**Work instructions:** Output every entry exactly, without any pictures.

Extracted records

..............................

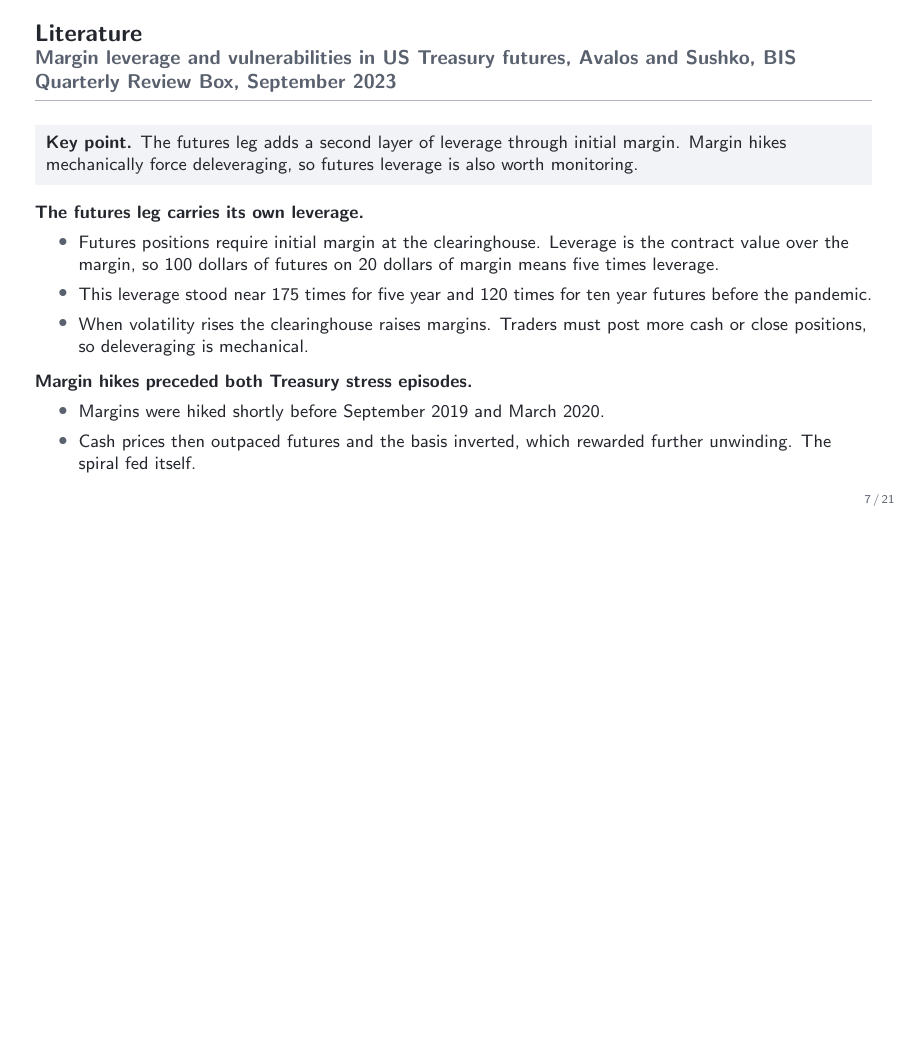
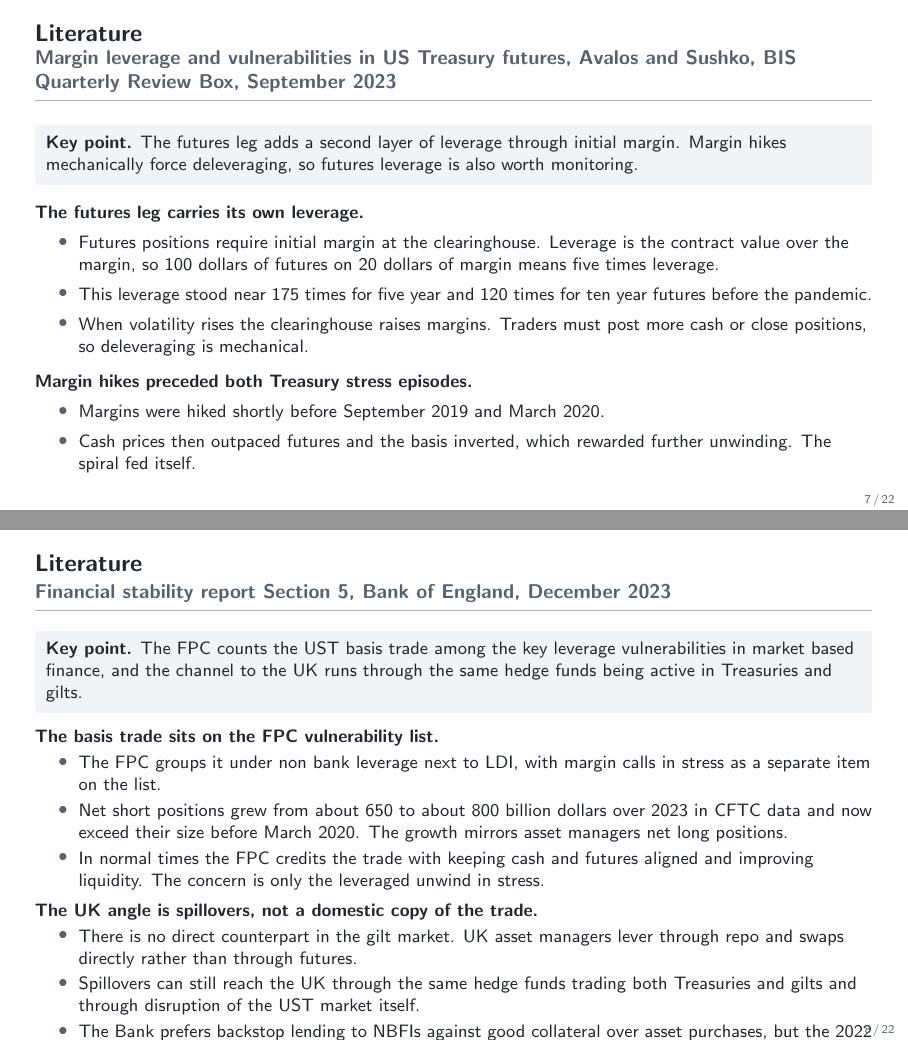
Before and after one commit to FelixHrms/HFStrat, LaTeX slides (slides.tex): page 7 of 21 before the commit and pages 7 and 8 of 22 after it, the two joined at a grey line, the shorter picture padded with empty space. Compiled offline with pdfLaTeX.

Commit message:
Add literature slide on the BoE financial stability report Section 5
Focus on the basis trade as an FPC vulnerability, the positioning
numbers, and the UK spillover channels through common hedge funds,
leaving out LDI and fund liquidity material and what overlaps with
the BIS margin slide.

Co-Authored-By: Claude Fable 5 <noreply@anthropic.com>
Claude-Session: https://claude.ai/code/session_01JsYh29zdxAukq4rXT6ibRU

```diff
--- a/slides.tex
+++ b/slides.tex
@@ -170,6 +170,25 @@
   \begin{itemize}
     \item Margins were hiked shortly before September 2019 and March 2020.
     \item Cash prices then outpaced futures and the basis inverted, which rewarded further unwinding. The spiral fed itself.
+  \end{itemize}
+\end{frame}
+
+\begin{frame}{Literature}{Financial stability report Section 5, Bank of England, December 2023}
+  \footnotesize
+  \keypoint{The FPC counts the UST basis trade among the key leverage vulnerabilities in market based finance, and the channel to the UK runs through the same hedge funds being active in Treasuries and gilts.}
+  \medskip
+  \textbf{The basis trade sits on the FPC vulnerability list.}
+  \begin{itemize}
+    \item The FPC groups it under non bank leverage next to LDI, with margin calls in stress as a separate item on the list.
+    \item Net short positions grew from about 650 to about 800 billion dollars over 2023 in CFTC data and now exceed their size before March 2020. The growth mirrors asset managers net long positions.
+    \item In normal times the FPC credits the trade with keeping cash and futures aligned and improving liquidity. The concern is only the leveraged unwind in stress.
+  \end{itemize}
+  \smallskip
+  \textbf{The UK angle is spillovers, not a domestic copy of the trade.}
+  \begin{itemize}
+    \item There is no direct counterpart in the gilt market. UK asset managers lever through repo and swaps directly rather than through futures.
+    \item Spillovers can still reach the UK through the same hedge funds trading both Treasuries and gilts and through disruption of the UST market itself.
+    \item The Bank prefers backstop lending to NBFIs against good collateral over asset purchases, but the 2022 gilt episode showed lending can be too slow to stop a fire sale.
   \end{itemize}
 \end{frame}
 
```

..............................

**Expected answer:**
Before and after one commit to FelixHrms/HFStrat, LaTeX slides (slides.tex): page 7 of 21 before the commit and pages 7 and 8 of 22 after it, the two joined at a grey line, the shorter picture padded with empty space. Compiled offline with pdfLaTeX.

Commit message:
Add literature slide on the BoE financial stability report Section 5
Focus on the basis trade as an FPC vulnerability, the positioning
numbers, and the UK spillover channels through common hedge funds,
leaving out LDI and fund liquidity material and what overlaps with
the BIS margin slide.

Co-Authored-By: Claude Fable 5 <noreply@anthropic.com>
Claude-Session: https://claude.ai/code/session_01JsYh29zdxAukq4rXT6ibRU

```diff
--- a/slides.tex
+++ b/slides.tex
@@ -170,6 +170,25 @@
   \begin{itemize}
     \item Margins were hiked shortly before September 2019 and March 2020.
     \item Cash prices then outpaced futures and the basis inverted, which rewarded further unwinding. The spiral fed itself.
+  \end{itemize}
+\end{frame}
+
+\begin{frame}{Literature}{Financial stability report Section 5, Bank of England, December 2023}
+  \footnotesize
+  \keypoint{The FPC counts the UST basis trade among the key leverage vulnerabilities in market based finance, and the channel to the UK runs through the same hedge funds being active in Treasuries and gilts.}
+  \medskip
+  \textbf{The basis trade sits on the FPC vulnerability list.}
+  \begin{itemize}
+    \item The FPC groups it under non bank leverage next to LDI, with margin calls in stress as a separate item on the list.
+    \item Net short positions grew from about 650 to about 800 billion dollars over 2023 in CFTC data and now exceed their size before March 2020. The growth mirrors asset managers net long positions.
+    \item In normal times the FPC credits the trade with keeping cash and futures aligned and improving liquidity. The concern is only the leveraged unwind in stress.
+  \end{itemize}
+  \smallskip
+  \textbf{The UK angle is spillovers, not a domestic copy of the trade.}
+  \begin{itemize}
+    \item There is no direct counterpart in the gilt market. UK asset managers lever through repo and swaps directly rather than through futures.
+    \item Spillovers can still reach the UK through the same hedge funds trading both Treasuries and gilts and through disruption of the UST market itself.
+    \item The Bank prefers backstop lending to NBFIs against good collateral over asset purchases, but the 2022 gilt episode showed lending can be too slow to stop a fire sale.
   \end{itemize}
 \end{frame}
 
```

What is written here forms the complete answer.